    Sub-Neptune exoplanets may have thick hydrogen envelopes and therefore develop a high-pressure interface between hydrogen and the underlying silicates/metals. Some sub-Neptunes may convert to super-Earths via massive gas loss. If hydrogen chemically reacts with oxides and metals at high pressures and temperatures (PT), it could impact the structure and composition of the cores and atmospheres of sub-Neptunes and super-Earths. While H2gas is a strong reducing agent at low pressures, the behavior of hydrogen is unknown at thePTexpected for sub-Neptunes’ interiors, where hydrogen is a dense supercritical fluid. Here we report experimental results of reactions between ferrous/ferric oxides and hydrogen at 20–40 GPa and 1000–4000 K utilizing the pulsed laser-heated diamond-anvil cell combined with synchrotron X-ray diffraction. Under these conditions, hydrogen spontaneously strips iron off the oxides, forming Fe-H alloys and releasing oxygen to the hydrogen medium. In a planetary context where this reaction may occur, the Fe-H alloy may sink to the metallic part of the core, while released oxygen may stabilize as water in the silicate layer, providing a mechanism to ingas hydrogen to the deep interiors of sub-Neptunes. Water produced from the redox reaction can also partition to the atmosphere of sub-Neptunes, which has important implications formore »understanding the composition of their atmospheres.

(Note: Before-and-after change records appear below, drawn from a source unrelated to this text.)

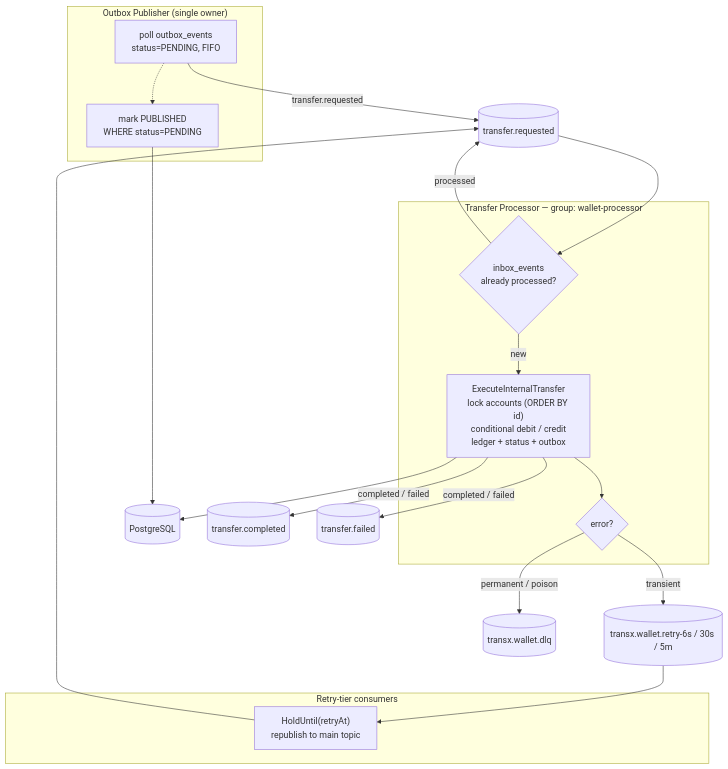
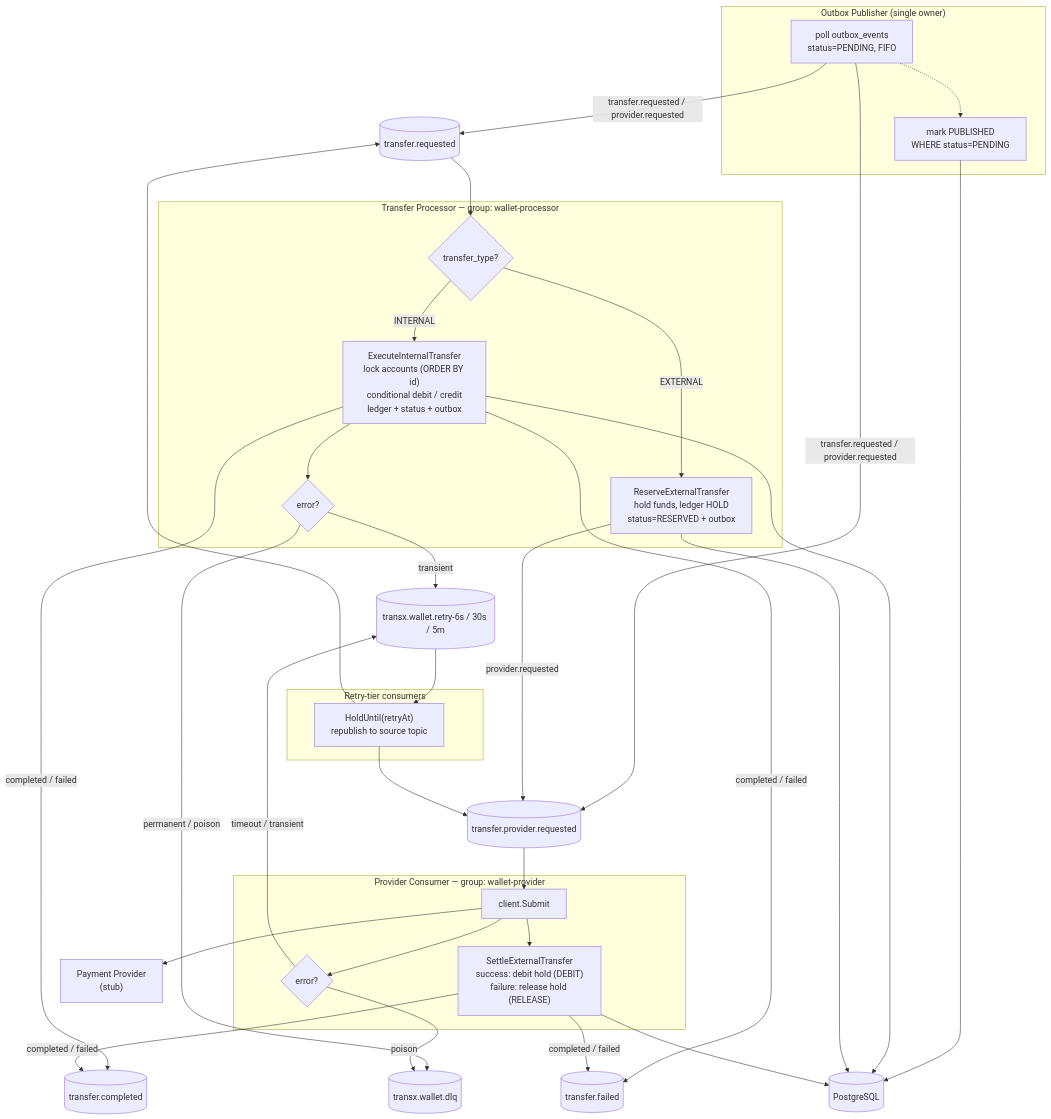
One commit to Phathdt/transx changed the fourth of 5 diagrams in README.md. Above: the diagram before and after it, drawn with Mermaid. The commit also changed other lines of this file and 24 other files, not shown here.

First line of the commit message:
feat: add external transfer with reserve-settle lifecycle

````diff
--- a/README.md
+++ b/README.md
@@ -265,39 +333,59 @@
 ```mermaid
 flowchart TD
     DB[("PostgreSQL")]
     RPREQ[("transfer.requested")]
+    RPPROV[("transfer.provider.requested")]
     RPDONE[("transfer.completed")]
     RPFAIL[("transfer.failed")]
+    PROV["Payment Provider\n(stub)"]
     RETRY[("transx.wallet.retry-6s / 30s / 5m")]
     DLQ[("transx.wallet.dlq")]
 
     subgraph Publisher["Outbox Publisher (single owner)"]
         POLL["poll outbox_events\nstatus=PENDING, FIFO"]
         MARK["mark PUBLISHED\nWHERE status=PENDING"]
     end
 
     subgraph Processor["Transfer Processor — group: wallet-processor"]
-        DEDUP{"inbox_events\nalready processed?"}
+        ROUTE{"transfer_type?"}
         EXEC["ExecuteInternalTransfer\nlock accounts (ORDER BY id)\nconditional debit / credit\nledger + status + outbox"]
+        RESV["ReserveExternalTransfer\nhold funds, ledger HOLD\nstatus=RESERVED + outbox"]
         CLASS{"error?"}
     end
 
-    subgraph Retry["Retry-tier consumers"]
-        HOLD["HoldUntil(retryAt)\nrepublish to main topic"]
+    subgraph Provider["Provider Consumer — group: wallet-provider"]
+        SUBMIT["client.Submit"]
+        SETTLE["SettleExternalTransfer\nsuccess: debit hold (DEBIT)\nfailure: release hold (RELEASE)"]
+        PCLASS{"error?"}
     end
 
-    POLL -->|"transfer.requested"| RPREQ
+    subgraph Retry["Retry-tier consumers"]
+        HOLD["HoldUntil(retryAt)\nrepublish to source topic"]
+    end
+
+    POLL -->|"transfer.requested / provider.requested"| RPREQ & RPPROV
     POLL -.-> MARK
     MARK --> DB
 
-    RPREQ --> DEDUP
-    DEDUP -->|processed| RPREQ
-    DEDUP -->|new| EXEC
+    RPREQ --> ROUTE
+    ROUTE -->|INTERNAL| EXEC
+    ROUTE -->|EXTERNAL| RESV
     EXEC --> DB
+    RESV --> DB
+    RESV -->|provider.requested| RPPROV
     EXEC -->|completed / failed| RPDONE & RPFAIL
     EXEC --> CLASS
     CLASS -->|transient| RETRY
     CLASS -->|permanent / poison| DLQ
+
+    RPPROV --> SUBMIT
+    SUBMIT --> PROV
+    SUBMIT --> SETTLE
+    SETTLE --> DB
+    SETTLE -->|completed / failed| RPDONE & RPFAIL
+    SUBMIT --> PCLASS
+    PCLASS -->|timeout / transient| RETRY
+    PCLASS -->|poison| DLQ
     RETRY --> HOLD
-    HOLD --> RPREQ
+    HOLD --> RPREQ & RPPROV
 ```
````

In addition, super-Earths converted from sub-Neptunes may contain a large amount of hydrogen and water in their interiors (at least a few wt% H2O). This is distinct from smaller rocky planets, which were formed relatively dry (likely a few hundredths wt% H2O).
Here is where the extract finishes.